* [What you should do] Using the records below, filter for lines that contain the string "ApplicationViews" and copy them out.

******

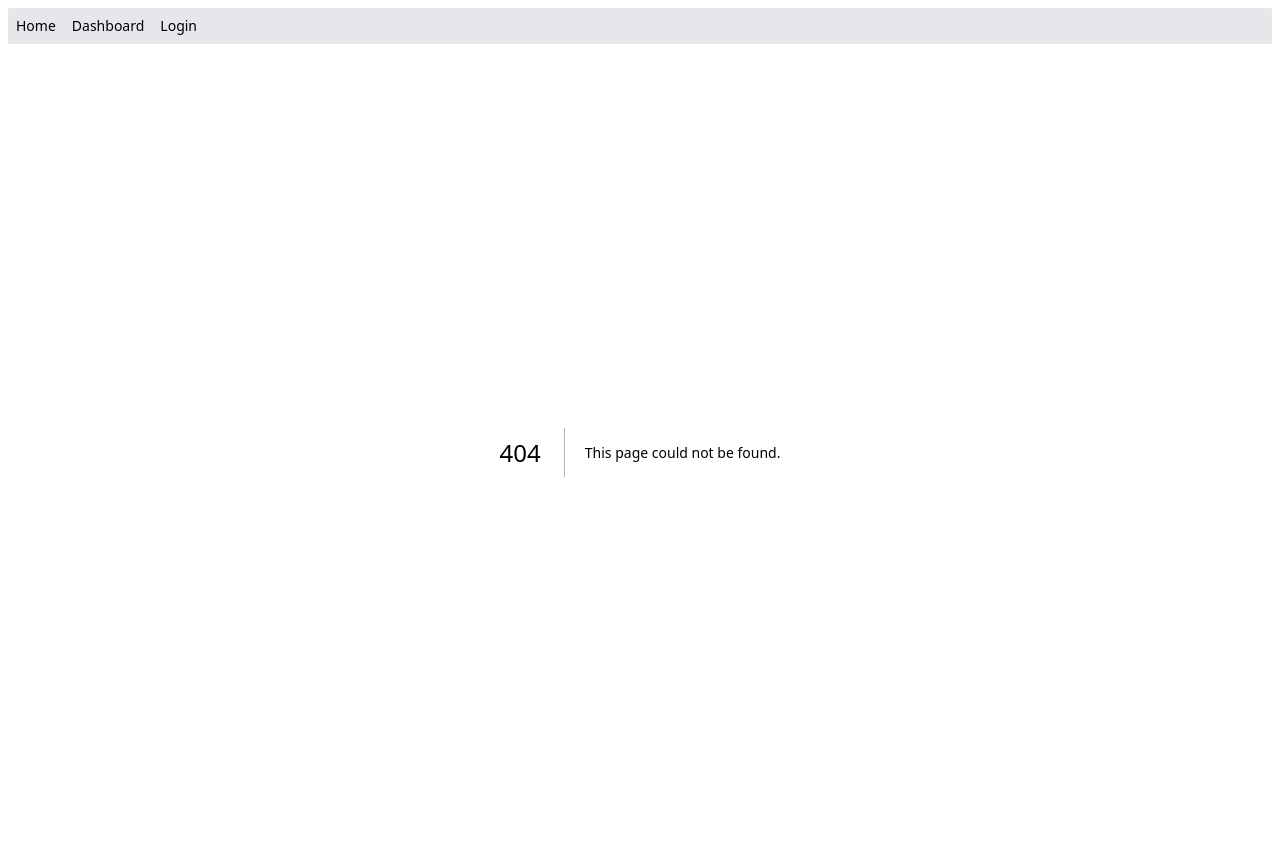
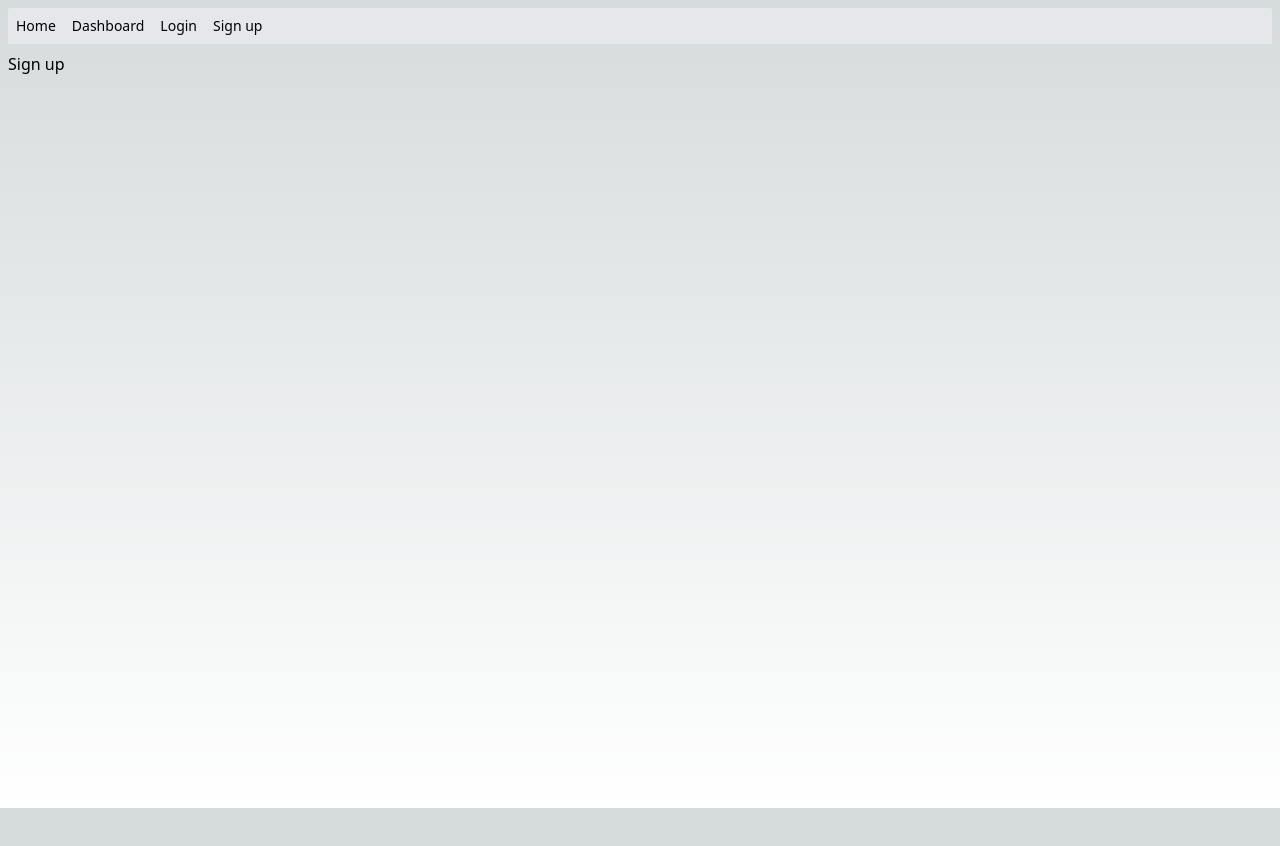
Before and after one commit to iankityadav/todonext, a Next.js app: page /signup in a window 1280 px wide. Before the commit this address had no page. Shown: the top 846 px of the page. After the commit the page ends 808 px from the top, so only its background shows below. Built offline with nearby package versions, Linux system fonts and the light colour scheme.

Commit message:
sign up comp

```diff
--- a/app/components/NavBar.tsx
+++ b/app/components/NavBar.tsx
@@ -9,6 +9,7 @@ const NavBar = () => {
       <Link href='/'>Home</Link>
       <Link href='/dashboard'>Dashboard</Link>
       { !isAuthenticated && <Link href='/login'>Login</Link> }
+      { !isAuthenticated && <Link href='/signup'>Sign up</Link> }
     </div>
   )
 }
--- a/app/layout.tsx
+++ b/app/layout.tsx
@@ -17,7 +17,7 @@ export default function RootLayout({
     <html lang="en">
       <body className={`h-screen`}>
         <NavBar/>
-        {children}
+        <div className="m-2">{children}</div>
       </body>
     </html>
   )
--- /dev/null
+++ b/app/signup/page.tsx
@@ -0,0 +1,9 @@
+import React from 'react'
+
+const signup = () => {
+  return (
+    <div>Sign up</div>
+  )
+}
+
+export default signup
```
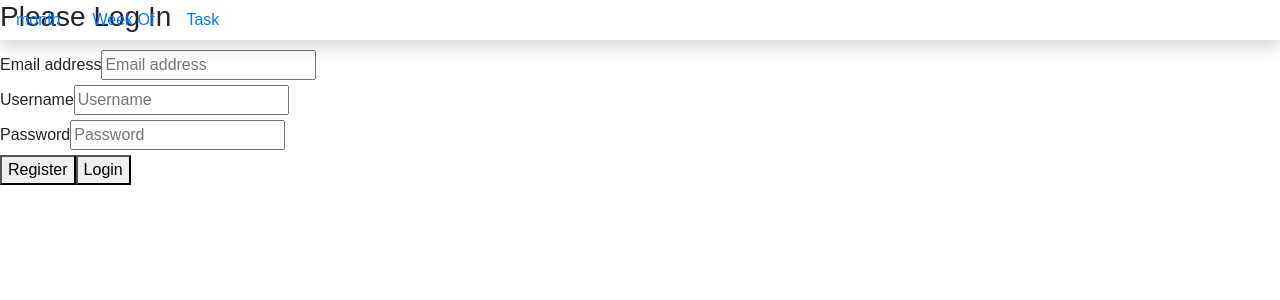
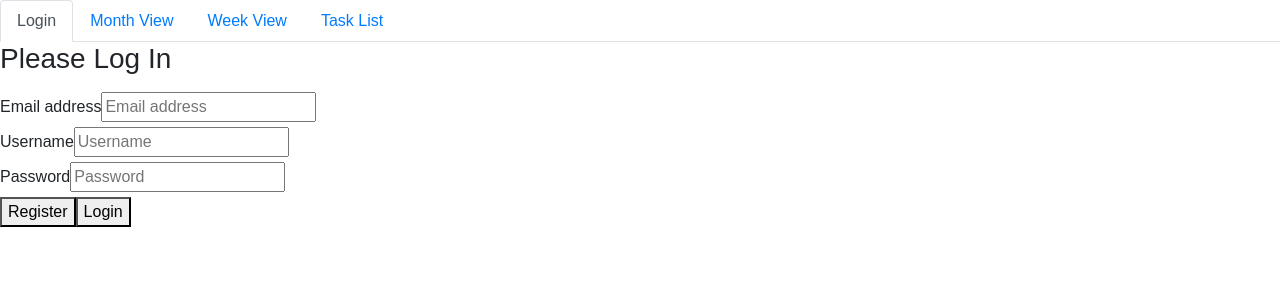
Before and after one commit to gretchenmarie/Planner-capstone, a React (Create React App) app in the folder my-app/: page /login in a window 1280 px wide. Shown: the top 300 px of the page. Built offline with nearby package versions, Linux system fonts and the light colour scheme; no server answers.

Commit message:
tasks have reached CRUD

```diff
--- a/my-app/src/components/ApplicationViews.js
+++ b/my-app/src/components/ApplicationViews.js
@@ -46,8 +46,8 @@ export default class ApplicationViews extends Component {
         .then(tasks => this.setState({
             tasks: tasks
         }))
-    editTask = (id, editedTask) => TaskManager.patch("tasks", id, editedTask)
-        .then(() => TaskManager.getAllOfId("tasks", this.user().id))
+    editTask = (editedTask, id) => TaskManager.edit(editedTask,id)
+       .then(() => TaskManager.getAll("tasks", this.user().id))
         .then(tasks => this.setState({
             tasks: tasks
         }))
@@ -97,7 +97,7 @@ export default class ApplicationViews extends Component {
                             deleteTask={this.deleteTask}
                             editTask={this.editTask} />
                     }} />
-                   <Route path="/tasks/edit/:taskId(\d+)" render={(props) => {
+                   <Route exact path="/tasks/edit/:taskId(\d+)" render={(props) => {
                         return <EditTask {...props}
                             tasks={this.state.tasks}
                             deleteTask={this.deleteTask}
--- a/my-app/src/components/navbar/Nav.js
+++ b/my-app/src/components/navbar/Nav.js
@@ -1,32 +1,52 @@
-import React, { Component } from "react"
-//import { Link } from "react-router-dom"
-//import "bootstrap/dist/css/bootstrap.min.css"
+import React from 'react';
+import { Nav, NavItem, NavLink } from 'reactstrap';
 
-import { Link } from "react-router-dom"
+export default class Example extends React.Component {
+  constructor(props) {
+    super(props);
 
+    this.toggle = this.toggle.bind(this);
+    this.state = {
+      dropdownOpen: false
+    };
+  }
 
+  toggle() {
+    this.setState({
+      dropdownOpen: !this.state.dropdownOpen
+    });
+  }
 
-class Nav extends Component {
-    render() {
-        return (
-            <nav className="navbar navbar-light fixed-top light-blue flex-md-nowrap p-0 shadow">
-                <ul className="nav nav-pills">
-
-                    <li className="nav-item">
-                        <Link className="nav-link" to="/">month</Link>
-                    </li>
-                    <li className="nav-item">
-                        <Link className="nav-link" to="/week">Week Of</Link>
-                    </li>
-                    <li className="nav-item">
-                        <Link className="nav-link" to="/tasks">Task</Link>
-                    </li>
-
-
-                </ul>
-            </nav>
-        )
-    }
+  render() {
+    return (
+      <div>
+        <Nav tabs>
+          <NavItem>
+            <NavLink href="/login" active>Login</NavLink>
+          </NavItem>
+          {/* <Dropdown nav isOpen={this.state.dropdownOpen} toggle={this.toggle}>
+            <DropdownToggle nav caret>
+              Dropdown
+            </DropdownToggle>
+            <DropdownMenu>
+              <DropdownItem header>Header</DropdownItem>
+              <DropdownItem disabled>Action</DropdownItem>
+              <DropdownItem>Another Action</DropdownItem>
+              <DropdownItem divider />
+              <DropdownItem>Another Action</DropdownItem>
+            </DropdownMenu>
+          </Dropdown> */}
+          <NavItem>
+            <NavLink href="/month">Month View</NavLink>
+          </NavItem>
+          <NavItem>
+            <NavLink href="/week">Week View</NavLink>
+          </NavItem>
+          <NavItem>
+            <NavLink  href="/tasks">Task List</NavLink>
+          </NavItem>
+        </Nav>
+      </div>
+    );
+  }
 }
-
-export default Nav
--- a/my-app/src/components/task/TaskCard.js
+++ b/my-app/src/components/task/TaskCard.js
@@ -17,8 +17,13 @@ export default class TaskCard extends Component {
                                  <h5 className="card-title">
 
                                  {this.props.task.name}
+                                 <br />
                                  {this.props.task.detail}
+                                 <br />
                                  {this.props.task.date}
+                                 <br />
+                                 {this.props.task.time}
+                                 <br />
                                  <Link className="nav-link" to={`/tasks/${this.props.task.id}`}>Details</Link>
                                  <button onClick={() => this.props.deleteTask(this.props.task.id)}
                                     className="button">Delete</button>
--- a/my-app/src/components/task/TaskDetail.js
+++ b/my-app/src/components/task/TaskDetail.js
@@ -31,8 +31,8 @@ export default class TaskDetail extends Component {
 
                         </h3>
 
-                        <h4 className="card-title">{task.date}</h4>
-                        <button class="btn">
+                        <h4 className="card-title">{task.date} {task.time}</h4>
+                        <button className="btn">
                         <Link className="nav-link" to={`/tasks/edit/${task.id}`}>Edit</Link>
                           </button>
                         {/* <button
--- a/my-app/src/components/task/TaskList.js
+++ b/my-app/src/components/task/TaskList.js
@@ -2,6 +2,7 @@ import React, { Component } from 'react'
 import TaskCard from './TaskCard'
 import "./Tasks.css"
 import TaskForm from "./TaskForm"
+
 
 //import EditTask from "./EditTask"
 export default class TaskList extends Component {
@@ -15,10 +16,11 @@ export default class TaskList extends Component {
             <section>
                     {
                         this.props.tasks.map(task =>
-                            <TaskCard key={task.id} task={task} {...this.props} />
+                            <TaskCard  key={task.id} task={task}  editTask={this.props.editTask} deleteTask={this.props.deleteTask} {...this.props} />
                         )
                     }
                 </section>
+
 
             </React.Fragment>
         )
--- a/my-app/src/components/task/Tasks.css
+++ b/my-app/src/components/task/Tasks.css
@@ -1,4 +1,11 @@
-
+.card-body{
+    height: 10cm;
+    width: 15cm;
+}
+.card{
+    height: 10cm;
+    width: 15cm;
+}
 .taskcard{
     margin: 12em;
 }
--- a/my-app/src/components/week/Week.js
+++ b/my-app/src/components/week/Week.js
@@ -1,61 +1,65 @@
 import React from 'react';
 import { Card, Button, CardTitle, CardText, Row, Col } from 'reactstrap';
 import "./week.css"
+import {Link} from "react-router-dom"
 const WeekCards = (props) => {
   return (
+
+
     <Row>
+
       <Col sm="9" className="weekcard">
-        <Card className="weekcard" body >
+        <Card className="monday" body >
           <CardTitle>Monday</CardTitle>
-          <CardText>With supporting text below as a natural lead-in to additional content.</CardText>
-          <Button>Go somewhere</Button>
+          <CardText> With supporting text below as a natural lead-in to additional content.</CardText>
+          <Link className="nav-link" to={`/tasks`}> <Button>Task List </Button></Link>
         </Card>
       </Col>
 
       <Col sm="9"className="weekcard">
-        <Card body>
+        <Card body className="tuesday">
           <CardTitle>Tuesday</CardTitle>
           <CardText>With supporting text below as a natural lead-in to additional content.</CardText>
-          <Button>Go somewhere</Button>
+          <Link className="nav-link" to={`/tasks`}> <Button>Task List </Button></Link>
         </Card>
       </Col>
 
       <Col sm="9"className="weekcard">
-        <Card body>
+        <Card body className="wednesday">
           <CardTitle>Wednesday</CardTitle>
           <CardText>With supporting text below as a natural lead-in to additional content.</CardText>
-          <Button>Go somewhere</Button>
+          <Link className="nav-link" to={`/tasks`}> <Button>Task List </Button></Link>
         </Card>
       </Col>
 
       <Col sm="9"className="weekcard">
-        <Card body>
+        <Card body className= "thursday">
           <CardTitle>Thursday</CardTitle>
           <CardText>With supporting text below as a natural lead-in to additional content.</CardText>
-          <Button>Go somewhere</Button>
+          <Link className="nav-link" to={`/tasks`}> <Button>Task List </Button></Link>
         </Card>
       </Col>
 
       <Col sm="9"className="weekcard">
-        <Card body>
+        <Card body className="friday">
           <CardTitle>Friday</CardTitle>
           <CardText>With supporting text below as a natural lead-in to additional content.</CardText>
-          <Button>Go somewhere</Button>
+          <Link className="nav-link" to={`/tasks`}> <Button>Task List </Button></Link>
         </Card>
       </Col>
 
       <Col sm="9"className="weekcard">
-        <Card body>
+        <Card body className="saturday">
           <CardTitle>Saturday</CardTitle>
           <CardText>With supporting text below as a natural lead-in to additional content.</CardText>
-          <Button>Go somewhere</Button>
+          <Link className="nav-link" to={`/tasks`}> <Button>Task List </Button></Link>
         </Card>
       </Col>
       <Col sm="9"className="weekcard">
-        <Card body>
+        <Card body className="sunday">
           <CardTitle>Sunday</CardTitle>
           <CardText>With supporting text below as a natural lead-in to additional content.</CardText>
-          <Button>Go somewhere</Button>
+          <Link className="nav-link" to={`/tasks`}> <Button>Task List </Button></Link>
         </Card>
       </Col>
     </Row>
--- a/my-app/src/modules/TaskManager.js
+++ b/my-app/src/modules/TaskManager.js
@@ -26,8 +26,9 @@ post: {
     }
 },
 edit: {
-    value: function (editTask) {
-        return fetch(`${remoteURL}/tasks`, {
+    value: function (editTask,id) {
+        console.log(editTask,"API")
+        return fetch(`${remoteURL}/tasks/${id}`, {
             method: "PATCH",
             headers: {
                 "Content-Type": "application/json"
```
Also changed, not shown: my-app/src/components/task/EditTask.js (+19 -8 lines), my-app/src/components/task/TaskForm.js (+10 -4 lines), 1 other file (tests, documents, lock files or other folders).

******

* [Reply]
--- a/my-app/src/components/ApplicationViews.js
+++ b/my-app/src/components/ApplicationViews.js
@@ -46,8 +46,8 @@ export default class ApplicationViews extends Component {
@@ -97,7 +97,7 @@ export default class ApplicationViews extends Component {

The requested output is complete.